━━━ RECORDS FOR THE TASK ━━━

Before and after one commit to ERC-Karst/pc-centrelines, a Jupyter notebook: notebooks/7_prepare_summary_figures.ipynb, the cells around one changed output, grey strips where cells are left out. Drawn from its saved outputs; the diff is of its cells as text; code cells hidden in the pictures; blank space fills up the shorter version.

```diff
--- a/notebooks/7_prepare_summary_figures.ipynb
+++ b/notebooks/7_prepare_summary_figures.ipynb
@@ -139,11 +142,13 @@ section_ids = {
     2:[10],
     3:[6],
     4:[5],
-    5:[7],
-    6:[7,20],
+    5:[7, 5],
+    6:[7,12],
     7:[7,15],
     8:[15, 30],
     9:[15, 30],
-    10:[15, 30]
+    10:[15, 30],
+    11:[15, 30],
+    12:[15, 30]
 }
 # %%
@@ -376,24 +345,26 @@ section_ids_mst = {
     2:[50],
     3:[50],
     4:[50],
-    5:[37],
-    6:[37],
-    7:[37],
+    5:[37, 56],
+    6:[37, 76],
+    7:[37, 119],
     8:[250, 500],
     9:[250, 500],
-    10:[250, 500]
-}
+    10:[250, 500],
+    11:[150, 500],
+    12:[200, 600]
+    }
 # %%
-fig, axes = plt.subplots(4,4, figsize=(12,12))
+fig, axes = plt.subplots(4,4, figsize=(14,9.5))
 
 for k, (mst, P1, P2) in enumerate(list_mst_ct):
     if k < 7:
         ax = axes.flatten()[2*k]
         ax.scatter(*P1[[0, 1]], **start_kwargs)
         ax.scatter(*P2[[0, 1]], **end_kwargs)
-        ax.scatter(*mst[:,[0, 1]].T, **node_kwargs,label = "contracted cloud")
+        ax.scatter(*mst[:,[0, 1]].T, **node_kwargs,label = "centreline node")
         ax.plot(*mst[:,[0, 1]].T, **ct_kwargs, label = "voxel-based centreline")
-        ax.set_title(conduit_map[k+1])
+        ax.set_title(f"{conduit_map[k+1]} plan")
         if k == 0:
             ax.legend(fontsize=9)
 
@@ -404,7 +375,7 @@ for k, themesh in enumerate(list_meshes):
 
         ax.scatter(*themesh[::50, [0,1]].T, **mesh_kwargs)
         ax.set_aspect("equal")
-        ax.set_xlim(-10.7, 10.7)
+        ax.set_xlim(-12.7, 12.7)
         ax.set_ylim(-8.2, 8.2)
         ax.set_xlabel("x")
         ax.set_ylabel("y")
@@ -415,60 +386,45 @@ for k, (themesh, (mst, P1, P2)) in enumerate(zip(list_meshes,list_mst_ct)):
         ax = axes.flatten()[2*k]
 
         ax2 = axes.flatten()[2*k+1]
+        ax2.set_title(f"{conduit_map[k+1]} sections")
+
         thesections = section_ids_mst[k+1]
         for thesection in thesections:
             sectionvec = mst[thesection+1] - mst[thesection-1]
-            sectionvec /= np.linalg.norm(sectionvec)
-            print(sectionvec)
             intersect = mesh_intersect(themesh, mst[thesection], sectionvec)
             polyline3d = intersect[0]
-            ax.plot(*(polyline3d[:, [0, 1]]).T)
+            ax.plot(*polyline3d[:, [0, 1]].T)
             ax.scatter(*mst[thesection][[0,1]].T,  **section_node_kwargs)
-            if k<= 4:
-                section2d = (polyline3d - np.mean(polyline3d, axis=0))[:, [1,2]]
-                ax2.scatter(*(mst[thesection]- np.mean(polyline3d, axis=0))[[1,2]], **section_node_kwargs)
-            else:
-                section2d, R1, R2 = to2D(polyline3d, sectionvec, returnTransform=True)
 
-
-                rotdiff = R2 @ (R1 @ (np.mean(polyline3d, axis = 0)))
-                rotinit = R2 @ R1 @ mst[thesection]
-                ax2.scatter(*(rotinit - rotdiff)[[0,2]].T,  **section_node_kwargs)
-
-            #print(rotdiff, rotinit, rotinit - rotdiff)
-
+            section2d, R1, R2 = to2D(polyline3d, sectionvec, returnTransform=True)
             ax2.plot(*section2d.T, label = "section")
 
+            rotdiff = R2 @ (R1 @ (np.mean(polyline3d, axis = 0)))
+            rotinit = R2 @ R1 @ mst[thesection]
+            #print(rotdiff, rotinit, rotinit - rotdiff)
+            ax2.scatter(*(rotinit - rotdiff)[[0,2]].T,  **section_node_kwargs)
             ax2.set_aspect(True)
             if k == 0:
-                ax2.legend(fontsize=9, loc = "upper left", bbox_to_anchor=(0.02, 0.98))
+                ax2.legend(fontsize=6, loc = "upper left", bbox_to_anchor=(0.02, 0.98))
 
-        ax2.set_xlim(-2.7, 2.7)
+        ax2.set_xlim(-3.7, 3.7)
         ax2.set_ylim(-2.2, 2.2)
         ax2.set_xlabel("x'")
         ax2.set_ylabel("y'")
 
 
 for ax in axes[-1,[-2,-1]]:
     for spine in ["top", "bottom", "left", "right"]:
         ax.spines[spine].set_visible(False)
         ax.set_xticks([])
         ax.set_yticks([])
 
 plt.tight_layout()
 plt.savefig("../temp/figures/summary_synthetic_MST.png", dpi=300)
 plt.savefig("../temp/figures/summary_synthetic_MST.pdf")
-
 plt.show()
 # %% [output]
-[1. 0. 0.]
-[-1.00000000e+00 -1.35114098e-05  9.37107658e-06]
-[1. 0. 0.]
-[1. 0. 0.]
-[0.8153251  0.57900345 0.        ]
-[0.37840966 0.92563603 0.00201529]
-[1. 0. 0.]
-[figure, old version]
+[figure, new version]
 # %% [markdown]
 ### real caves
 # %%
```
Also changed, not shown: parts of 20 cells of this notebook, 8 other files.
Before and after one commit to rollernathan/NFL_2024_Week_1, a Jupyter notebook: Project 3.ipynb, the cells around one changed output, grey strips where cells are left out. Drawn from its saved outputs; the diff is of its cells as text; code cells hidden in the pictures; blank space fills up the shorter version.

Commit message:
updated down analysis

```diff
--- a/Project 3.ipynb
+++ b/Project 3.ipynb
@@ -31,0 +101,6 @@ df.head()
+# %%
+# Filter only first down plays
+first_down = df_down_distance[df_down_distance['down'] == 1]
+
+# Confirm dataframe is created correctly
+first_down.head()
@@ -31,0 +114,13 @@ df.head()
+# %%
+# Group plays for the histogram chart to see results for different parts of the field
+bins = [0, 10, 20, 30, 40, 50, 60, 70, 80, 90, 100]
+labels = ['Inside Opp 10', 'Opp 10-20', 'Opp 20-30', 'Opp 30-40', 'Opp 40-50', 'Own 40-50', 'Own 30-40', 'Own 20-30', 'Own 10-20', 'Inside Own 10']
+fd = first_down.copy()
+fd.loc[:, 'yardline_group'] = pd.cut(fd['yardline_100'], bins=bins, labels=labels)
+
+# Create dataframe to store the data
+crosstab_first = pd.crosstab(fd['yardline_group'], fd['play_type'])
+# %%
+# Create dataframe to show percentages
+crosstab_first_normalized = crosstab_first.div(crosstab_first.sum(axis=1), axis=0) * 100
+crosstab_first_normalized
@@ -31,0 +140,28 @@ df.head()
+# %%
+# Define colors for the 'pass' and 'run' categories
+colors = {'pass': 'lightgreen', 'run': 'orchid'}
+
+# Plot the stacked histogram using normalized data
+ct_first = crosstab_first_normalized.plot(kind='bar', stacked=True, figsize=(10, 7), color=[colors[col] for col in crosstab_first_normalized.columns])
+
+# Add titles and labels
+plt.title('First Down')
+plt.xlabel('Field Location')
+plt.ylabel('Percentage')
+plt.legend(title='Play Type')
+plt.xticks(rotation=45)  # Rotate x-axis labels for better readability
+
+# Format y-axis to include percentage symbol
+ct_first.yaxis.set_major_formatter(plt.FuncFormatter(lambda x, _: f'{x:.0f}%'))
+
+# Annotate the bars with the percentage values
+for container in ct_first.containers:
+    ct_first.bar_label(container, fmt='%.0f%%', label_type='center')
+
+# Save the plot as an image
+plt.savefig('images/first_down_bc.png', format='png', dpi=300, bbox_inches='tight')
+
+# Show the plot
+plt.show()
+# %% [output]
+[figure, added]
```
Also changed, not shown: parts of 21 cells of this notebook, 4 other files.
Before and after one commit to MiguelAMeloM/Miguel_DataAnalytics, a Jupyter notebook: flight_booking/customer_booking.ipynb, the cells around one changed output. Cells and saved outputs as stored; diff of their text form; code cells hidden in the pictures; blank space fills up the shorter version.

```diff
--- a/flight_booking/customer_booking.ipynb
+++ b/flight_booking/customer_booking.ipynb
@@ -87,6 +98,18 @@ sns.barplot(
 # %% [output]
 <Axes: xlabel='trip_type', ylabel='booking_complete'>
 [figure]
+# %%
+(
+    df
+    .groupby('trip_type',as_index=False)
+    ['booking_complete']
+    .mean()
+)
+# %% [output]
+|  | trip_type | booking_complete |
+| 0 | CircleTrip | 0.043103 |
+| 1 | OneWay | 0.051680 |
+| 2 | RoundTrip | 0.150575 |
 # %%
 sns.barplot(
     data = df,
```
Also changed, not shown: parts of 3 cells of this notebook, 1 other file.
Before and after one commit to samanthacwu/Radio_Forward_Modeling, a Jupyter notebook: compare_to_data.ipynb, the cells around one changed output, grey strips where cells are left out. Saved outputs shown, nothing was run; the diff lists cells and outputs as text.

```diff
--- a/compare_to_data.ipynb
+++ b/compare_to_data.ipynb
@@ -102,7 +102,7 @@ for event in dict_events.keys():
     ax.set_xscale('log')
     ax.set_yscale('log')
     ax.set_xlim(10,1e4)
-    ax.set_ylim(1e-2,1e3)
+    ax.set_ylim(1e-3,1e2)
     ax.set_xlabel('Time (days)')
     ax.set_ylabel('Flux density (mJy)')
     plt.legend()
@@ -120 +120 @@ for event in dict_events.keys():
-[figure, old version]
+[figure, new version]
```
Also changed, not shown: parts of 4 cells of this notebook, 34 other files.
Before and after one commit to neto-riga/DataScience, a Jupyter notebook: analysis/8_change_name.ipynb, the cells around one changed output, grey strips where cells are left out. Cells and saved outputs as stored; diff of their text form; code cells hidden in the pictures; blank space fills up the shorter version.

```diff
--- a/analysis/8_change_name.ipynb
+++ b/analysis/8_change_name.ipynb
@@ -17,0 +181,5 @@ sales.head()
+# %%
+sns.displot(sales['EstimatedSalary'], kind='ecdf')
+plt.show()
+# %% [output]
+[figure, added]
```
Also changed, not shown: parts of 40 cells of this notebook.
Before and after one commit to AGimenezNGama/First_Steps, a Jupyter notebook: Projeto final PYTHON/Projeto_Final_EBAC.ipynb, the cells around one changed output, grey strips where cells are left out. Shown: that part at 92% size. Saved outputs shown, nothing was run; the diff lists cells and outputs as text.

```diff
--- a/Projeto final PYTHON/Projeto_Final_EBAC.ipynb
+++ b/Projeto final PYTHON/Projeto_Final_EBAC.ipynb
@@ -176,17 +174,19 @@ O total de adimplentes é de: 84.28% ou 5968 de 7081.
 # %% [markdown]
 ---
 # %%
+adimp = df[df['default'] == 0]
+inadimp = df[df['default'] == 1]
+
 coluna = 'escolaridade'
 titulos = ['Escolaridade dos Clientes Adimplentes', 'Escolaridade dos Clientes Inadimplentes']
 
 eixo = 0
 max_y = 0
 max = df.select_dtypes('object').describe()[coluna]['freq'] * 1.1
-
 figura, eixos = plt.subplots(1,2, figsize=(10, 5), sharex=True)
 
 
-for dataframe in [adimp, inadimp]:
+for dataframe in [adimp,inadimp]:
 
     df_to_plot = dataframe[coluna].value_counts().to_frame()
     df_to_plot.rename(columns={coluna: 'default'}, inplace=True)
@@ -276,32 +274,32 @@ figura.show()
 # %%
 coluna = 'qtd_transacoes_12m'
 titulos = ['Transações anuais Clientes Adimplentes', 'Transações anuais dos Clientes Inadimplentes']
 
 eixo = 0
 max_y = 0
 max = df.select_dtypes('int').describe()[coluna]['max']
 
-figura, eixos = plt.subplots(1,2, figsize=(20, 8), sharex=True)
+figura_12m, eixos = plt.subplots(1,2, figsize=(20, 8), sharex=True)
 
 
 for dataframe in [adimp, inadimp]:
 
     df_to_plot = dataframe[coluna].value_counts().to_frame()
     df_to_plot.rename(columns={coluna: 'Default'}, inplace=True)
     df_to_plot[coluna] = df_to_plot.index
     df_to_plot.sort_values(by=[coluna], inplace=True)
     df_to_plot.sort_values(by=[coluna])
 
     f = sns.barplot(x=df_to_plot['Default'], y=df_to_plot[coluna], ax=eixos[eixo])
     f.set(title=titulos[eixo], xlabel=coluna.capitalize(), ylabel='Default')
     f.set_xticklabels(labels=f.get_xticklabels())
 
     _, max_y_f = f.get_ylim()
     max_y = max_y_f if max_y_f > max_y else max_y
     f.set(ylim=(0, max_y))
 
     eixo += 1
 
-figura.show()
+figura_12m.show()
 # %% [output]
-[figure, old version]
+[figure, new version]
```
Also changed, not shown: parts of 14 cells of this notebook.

━━━

Say how many lines of the entries above include the string "scatter", giving the number and nothing else.

9